In the entries that follow, find every line containing "state" and copy it.

BEGIN

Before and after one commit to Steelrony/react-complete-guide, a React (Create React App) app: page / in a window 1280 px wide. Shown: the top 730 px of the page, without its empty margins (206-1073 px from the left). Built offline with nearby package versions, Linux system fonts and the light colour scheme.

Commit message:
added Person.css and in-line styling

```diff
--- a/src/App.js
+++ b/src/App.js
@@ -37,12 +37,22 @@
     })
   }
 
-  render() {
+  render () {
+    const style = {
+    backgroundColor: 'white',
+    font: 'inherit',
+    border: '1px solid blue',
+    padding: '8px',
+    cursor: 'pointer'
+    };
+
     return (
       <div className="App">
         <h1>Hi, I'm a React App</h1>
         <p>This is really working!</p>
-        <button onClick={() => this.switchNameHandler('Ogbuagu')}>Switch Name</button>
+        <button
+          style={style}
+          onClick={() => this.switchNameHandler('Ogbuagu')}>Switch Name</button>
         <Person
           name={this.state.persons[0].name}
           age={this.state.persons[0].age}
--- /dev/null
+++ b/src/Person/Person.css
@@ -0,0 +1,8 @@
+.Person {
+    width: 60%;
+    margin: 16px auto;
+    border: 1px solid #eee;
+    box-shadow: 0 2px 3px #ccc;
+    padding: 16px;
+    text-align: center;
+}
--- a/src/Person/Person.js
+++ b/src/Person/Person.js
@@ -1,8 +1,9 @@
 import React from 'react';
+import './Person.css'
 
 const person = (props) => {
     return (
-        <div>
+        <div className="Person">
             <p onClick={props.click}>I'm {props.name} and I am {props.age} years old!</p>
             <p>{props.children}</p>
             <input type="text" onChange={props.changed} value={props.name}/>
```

END

Exercise solution:
           name={this.state.persons[0].name}
           age={this.state.persons[0].age}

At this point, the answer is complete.